Five: Welcome to Tranquility

This is a week late, yes. I thought about getting it last week, didn’t for some reason, then thought better of it this week and added to the pile. Good choice. This is easily the cleverest book I’ve read in a good long time, which owes to fun-yet-only-slightly-annoying art but mostly to Gail Simone. While I don’t have the crazy love for Simone like, say, Redhead Fangirl, I do really, really enjoy her work. And this series seems to be a perfect “throw whatever zany ideas you have at the wall” kind of forum. I mean, The Emoticon? An old man who’s forgotten the secret word that turns on his powers and spends all day reading from dictionaries of various languages? These are ree-diculously clever gags. And what’s great is Simone doesn’t rely on those to carry the book. They just brighten the world.

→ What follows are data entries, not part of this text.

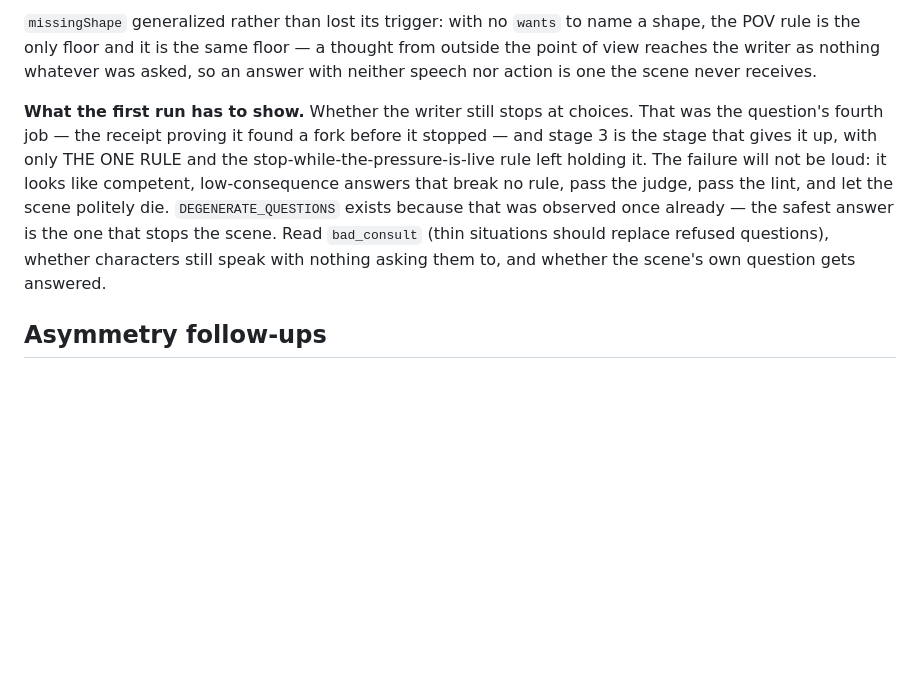
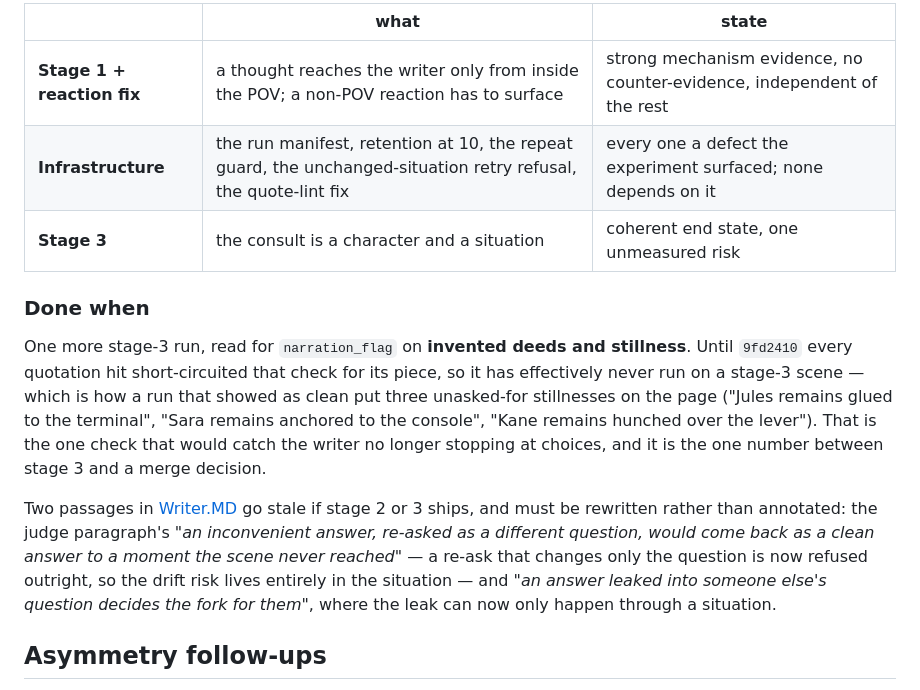
Before and after one commit to pluptak/Story-writer, a Markdown page: PLANS.md, the part around one of its changes. Drawn GitHub-style; blank space fills up the shorter version.

```diff
--- a/PLANS.md
+++ b/PLANS.md
@@ -304,17 +301,26 @@ not matching.
 
-`missingShape` generalized rather than lost its trigger: with no `wants` to name a shape, the POV rule
-is the only floor and it is the same floor — a thought from outside the point of view reaches the
-writer as nothing whatever was asked, so an answer with neither speech nor action is one the scene
-never receives.
+| | what | state |
+| --- | --- | --- |
+| **Stage 1 + reaction fix** | a thought reaches the writer only from inside the POV; a non-POV reaction has to surface | strong mechanism evidence, no counter-evidence, independent of the rest |
+| **Infrastructure** | the run manifest, retention at 10, the repeat guard, the unchanged-situation retry refusal, the quote-lint fix | every one a defect the experiment surfaced; none depends on it |
+| **Stage 3** | the consult is a character and a situation | coherent end state, one unmeasured risk |
 
-**What the first run has to show.** Whether the writer still stops at choices. That was the question's
-fourth job — the receipt proving it found a fork before it stopped — and stage 3 is the stage that
-gives it up, with only THE ONE RULE and the stop-while-the-pressure-is-live rule left holding it. The
-failure will not be loud: it looks like competent, low-consequence answers that break no rule, pass
-the judge, pass the lint, and let the scene politely die. `DEGENERATE_QUESTIONS` exists because that
-was observed once already — the safest answer is the one that stops the scene. Read `bad_consult`
-(thin situations should replace refused questions), whether characters still speak with nothing asking
-them to, and whether the scene's own question gets answered.
+### Done when
+
+One more stage-3 run, read for `narration_flag` on **invented deeds and stillness**. Until `9fd2410`
+every quotation hit short-circuited that check for its piece, so it has effectively never run on a
+stage-3 scene — which is how a run that showed as clean put three unasked-for stillnesses on the page
+("Jules remains glued to the terminal", "Sara remains anchored to the console", "Kane remains hunched
+over the lever"). That is the one check that would catch the writer no longer stopping at choices,
+and it is the one number between stage 3 and a merge decision.
+
+Two passages in [Writer.MD](Writer.MD) go stale if stage 2 or 3 ships, and must be rewritten rather
+than annotated: the judge paragraph's *"an inconvenient answer, re-asked as a different question,
+would come back as a clean answer to a moment the scene never reached"* — a re-ask that changes only
+the question is now refused outright, so the drift risk lives entirely in the situation — and *"an
+answer leaked into someone else's question decides the fork for them"*, where the leak can now only
+happen through a situation.
+
 
 ## Asymmetry follow-ups
 
```
Also changed, not shown: other parts of PLANS.md (+48 -51 lines).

One thing I’m not sure about: The annoying TV reporter who acts as a pseudo-narrator is just that – annoying. I’m sure she’ll play a role eventually, but in this issue she seemed a bit unnecessary and took focus away from much more interesting characters.

Four: The Spirit #1

Iconic hero? Check. Dynamite creative team? Check. Will Eisner sentimentality? Check.

So why only fourth place? Well, it was a really strong week. And, after digging through some classic Spirit stories for an article I’m writing for another publication, I was ready to jump head first into the Spirit nostalgia. This issue was good, don’t get me wrong. It was a ton of fun and balanced in the contemporary commentary that Eisner was noted for. It just seemed (much as Batman/The Spirit last week) like a bit of a trifling affair. I wasn’t expecting the density of Ellis or Moore, but this being a first issue and what’s sure to be a first introduction to the character for many, there wasn’t enough weight to Denny Colt.

Quickly: The Pill is a greatly disgusting villain, the scene where Spirit cuts loose from the trunk is typical of Cooke’s subtle brilliance, the TV captions are pretty clever, it’s nice to see Ebony as something other than a caricature (but if you change his appearance, why not the name as well?) and the opening splash page is one of the coolest pieces of art I’ve seen.

Week Thirty-Two

Is Ralph Dibny dead? It’s doesn’t seem plausible, since he’s interacted with so many characters throughout this series, but I think he’s either dead or going to die soon. He’s told that the end is written, and he wrote it himself, in the Ambassador Hotel in May. Remember, the first time we see him in “52” is in Week One, in the Ambassador, with a gun in his mouth. Be careful what you wish for, he says. So he’s dead.

What else happens in this issue? Well, Ralph fights a Yeti and spends some time talking about stuff with some dude in Nanda Parbat. It’s really not that interesting, aside from the bit I mentioned earlier.

Plus, Osiris tries to join the Teen Titans and is shot down. And the space jerks are hanging out, ready to fight.

All in all, it’s an uneventful week. Nothing really happens. The art’s so-so, and the story is just laying some groundwork for upcoming weeks.

I have nothing to say. Other than what I’ve said.

See ya in seven.